* [Assignment] Line by line, copy the records below exactly and leave the pictures out.

Itemized modification records
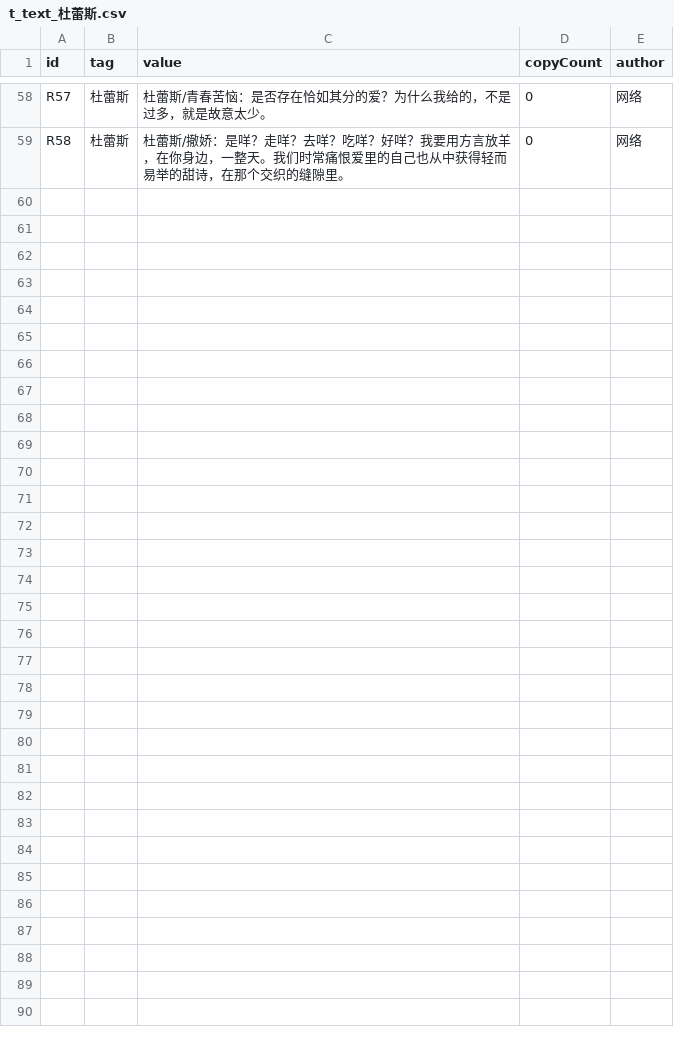
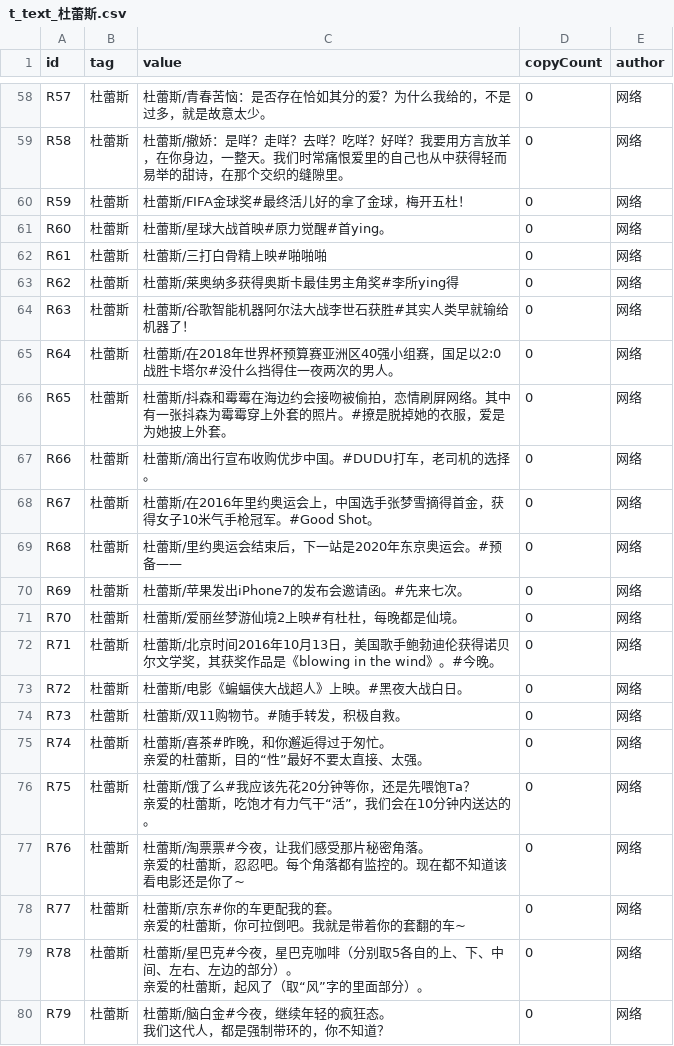
Before and after one commit to CYBYOB/algorithm-leetcode, a CSV file: project/python/2022_to_be_funny/csv/text/t_text_杜蕾斯.csv, drawn as a sheet; only a part is shown, gaps mark what is left out; ↵ is a line break in a cell; the diff names each change by its address in the sheet, - before the commit and + after, or states it on an @@ line.

```diff
--- a/project/python/2022_to_be_funny/csv/text/t_text_杜蕾斯.csv
+++ b/project/python/2022_to_be_funny/csv/text/t_text_杜蕾斯.csv
+row 60: R59 | 杜蕾斯 | 杜蕾斯/FIFA金球奖#最终活儿好的拿了金球，梅开五杜！ | 0 | 网络
+row 61: R60 | 杜蕾斯 | 杜蕾斯/星球大战首映#原力觉醒#首ying。 | 0 | 网络
+row 62: R61 | 杜蕾斯 | 杜蕾斯/三打白骨精上映#啪啪啪 | 0 | 网络
+row 63: R62 | 杜蕾斯 | 杜蕾斯/莱奥纳多获得奥斯卡最佳男主角奖#李所ying得 | 0 | 网络
+row 64: R63 | 杜蕾斯 | 杜蕾斯/谷歌智能机器阿尔法大战李世石获胜#其实人类早就输给机器了！ | 0 | 网络
+row 65: R64 | 杜蕾斯 | 杜蕾斯/在2018年世界杯预算赛亚洲区40强小组赛，国足以2:0战胜卡塔尔#没什么挡得住一夜两次的男人。 | 0 | 网络
+row 66: R65 | 杜蕾斯 | 杜蕾斯/抖森和霉霉在海边约会接吻被偷拍，恋情刷屏网络。其中有一张抖森为霉霉穿上外套的照片。#撩是脱掉她的衣服，爱是为她披上外套。 | 0 | 网络
+row 67: R66 | 杜蕾斯 | 杜蕾斯/滴出行宣布收购优步中国。#DUDU打车，老司机的选择。 | 0 | 网络
+row 68: R67 | 杜蕾斯 | 杜蕾斯/在2016年里约奥运会上，中国选手张梦雪摘得首金，获得女子10米气手枪冠军。#Good Shot。 | 0 | 网络
+row 69: R68 | 杜蕾斯 | 杜蕾斯/里约奥运会结束后，下一站是2020年东京奥运会。#预备—— | 0 | 网络
+row 70: R69 | 杜蕾斯 | 杜蕾斯/苹果发出iPhone7的发布会邀请函。#先来七次。 | 0 | 网络
+row 71: R70 | 杜蕾斯 | 杜蕾斯/爱丽丝梦游仙境2上映#有杜杜，每晚都是仙境。 | 0 | 网络
+row 72: R71 | 杜蕾斯 | 杜蕾斯/北京时间2016年10月13日，美国歌手鲍勃迪伦获得诺贝尔文学奖，其获奖作品是《blowing in the wind》。#今晚。 | 0 | 网络
+row 73: R72 | 杜蕾斯 | 杜蕾斯/电影《蝙蝠侠大战超人》上映。#黑夜大战白日。 | 0 | 网络
+row 74: R73 | 杜蕾斯 | 杜蕾斯/双11购物节。#随手转发，积极自救。 | 0 | 网络
+row 75: R74 | 杜蕾斯 | 杜蕾斯/喜茶#昨晚，和你邂逅得过于匆忙。 ↵ 亲爱的杜蕾斯，目的“性”最好不要太直接、太强。 | 0 | 网络
+row 76: R75 | 杜蕾斯 | 杜蕾斯/饿了么#我应该先花20分钟等你，还是先喂饱Ta？ ↵ 亲爱的杜蕾斯，吃饱才有力气干“活”，我们会在10分钟内送达的。 | 0 | 网络
+row 77: R76 | 杜蕾斯 | 杜蕾斯/淘票票#今夜，让我们感受那片秘密角落。 ↵ 亲爱的杜蕾斯，忍忍吧。每个角落都有监控的。现在都不知道该看电影还是你了~ | 0 | 网络
+row 78: R77 | 杜蕾斯 | 杜蕾斯/京东#你的车更配我的套。 ↵ 亲爱的杜蕾斯，你可拉倒吧。我就是带着你的套翻的车~ | 0 | 网络
+row 79: R78 | 杜蕾斯 | 杜蕾斯/星巴克#今夜，星巴克咖啡（分别取5各自的上、下、中间、左右、左边的部分）。 ↵ 亲爱的杜蕾斯，起风了（取“风”字的里面部分）。 | 0 | 网络
+row 80: R79 | 杜蕾斯 | 杜蕾斯/脑白金#今夜，继续年轻的疯狂态。 ↵ 我们这代人，都是强制带环的，你不知道？ | 0 | 网络
```
Also changed, not shown: 6 other files.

* [Reply to the task]
Before and after one commit to CYBYOB/algorithm-leetcode, a CSV file: project/python/2022_to_be_funny/csv/text/t_text_杜蕾斯.csv, drawn as a sheet; only a part is shown, gaps mark what is left out; ↵ is a line break in a cell; the diff names each change by its address in the sheet, - before the commit and + after, or states it on an @@ line.

```diff
--- a/project/python/2022_to_be_funny/csv/text/t_text_杜蕾斯.csv
+++ b/project/python/2022_to_be_funny/csv/text/t_text_杜蕾斯.csv
+row 60: R59 | 杜蕾斯 | 杜蕾斯/FIFA金球奖#最终活儿好的拿了金球，梅开五杜！ | 0 | 网络
+row 61: R60 | 杜蕾斯 | 杜蕾斯/星球大战首映#原力觉醒#首ying。 | 0 | 网络
+row 62: R61 | 杜蕾斯 | 杜蕾斯/三打白骨精上映#啪啪啪 | 0 | 网络
+row 63: R62 | 杜蕾斯 | 杜蕾斯/莱奥纳多获得奥斯卡最佳男主角奖#李所ying得 | 0 | 网络
+row 64: R63 | 杜蕾斯 | 杜蕾斯/谷歌智能机器阿尔法大战李世石获胜#其实人类早就输给机器了！ | 0 | 网络
+row 65: R64 | 杜蕾斯 | 杜蕾斯/在2018年世界杯预算赛亚洲区40强小组赛，国足以2:0战胜卡塔尔#没什么挡得住一夜两次的男人。 | 0 | 网络
+row 66: R65 | 杜蕾斯 | 杜蕾斯/抖森和霉霉在海边约会接吻被偷拍，恋情刷屏网络。其中有一张抖森为霉霉穿上外套的照片。#撩是脱掉她的衣服，爱是为她披上外套。 | 0 | 网络
+row 67: R66 | 杜蕾斯 | 杜蕾斯/滴出行宣布收购优步中国。#DUDU打车，老司机的选择。 | 0 | 网络
+row 68: R67 | 杜蕾斯 | 杜蕾斯/在2016年里约奥运会上，中国选手张梦雪摘得首金，获得女子10米气手枪冠军。#Good Shot。 | 0 | 网络
+row 69: R68 | 杜蕾斯 | 杜蕾斯/里约奥运会结束后，下一站是2020年东京奥运会。#预备—— | 0 | 网络
+row 70: R69 | 杜蕾斯 | 杜蕾斯/苹果发出iPhone7的发布会邀请函。#先来七次。 | 0 | 网络
+row 71: R70 | 杜蕾斯 | 杜蕾斯/爱丽丝梦游仙境2上映#有杜杜，每晚都是仙境。 | 0 | 网络
+row 72: R71 | 杜蕾斯 | 杜蕾斯/北京时间2016年10月13日，美国歌手鲍勃迪伦获得诺贝尔文学奖，其获奖作品是《blowing in the wind》。#今晚。 | 0 | 网络
+row 73: R72 | 杜蕾斯 | 杜蕾斯/电影《蝙蝠侠大战超人》上映。#黑夜大战白日。 | 0 | 网络
+row 74: R73 | 杜蕾斯 | 杜蕾斯/双11购物节。#随手转发，积极自救。 | 0 | 网络
+row 75: R74 | 杜蕾斯 | 杜蕾斯/喜茶#昨晚，和你邂逅得过于匆忙。 ↵ 亲爱的杜蕾斯，目的“性”最好不要太直接、太强。 | 0 | 网络
+row 76: R75 | 杜蕾斯 | 杜蕾斯/饿了么#我应该先花20分钟等你，还是先喂饱Ta？ ↵ 亲爱的杜蕾斯，吃饱才有力气干“活”，我们会在10分钟内送达的。 | 0 | 网络
+row 77: R76 | 杜蕾斯 | 杜蕾斯/淘票票#今夜，让我们感受那片秘密角落。 ↵ 亲爱的杜蕾斯，忍忍吧。每个角落都有监控的。现在都不知道该看电影还是你了~ | 0 | 网络
+row 78: R77 | 杜蕾斯 | 杜蕾斯/京东#你的车更配我的套。 ↵ 亲爱的杜蕾斯，你可拉倒吧。我就是带着你的套翻的车~ | 0 | 网络
+row 79: R78 | 杜蕾斯 | 杜蕾斯/星巴克#今夜，星巴克咖啡（分别取5各自的上、下、中间、左右、左边的部分）。 ↵ 亲爱的杜蕾斯，起风了（取“风”字的里面部分）。 | 0 | 网络
+row 80: R79 | 杜蕾斯 | 杜蕾斯/脑白金#今夜，继续年轻的疯狂态。 ↵ 我们这代人，都是强制带环的，你不知道？ | 0 | 网络
```
Also changed, not shown: 6 other files.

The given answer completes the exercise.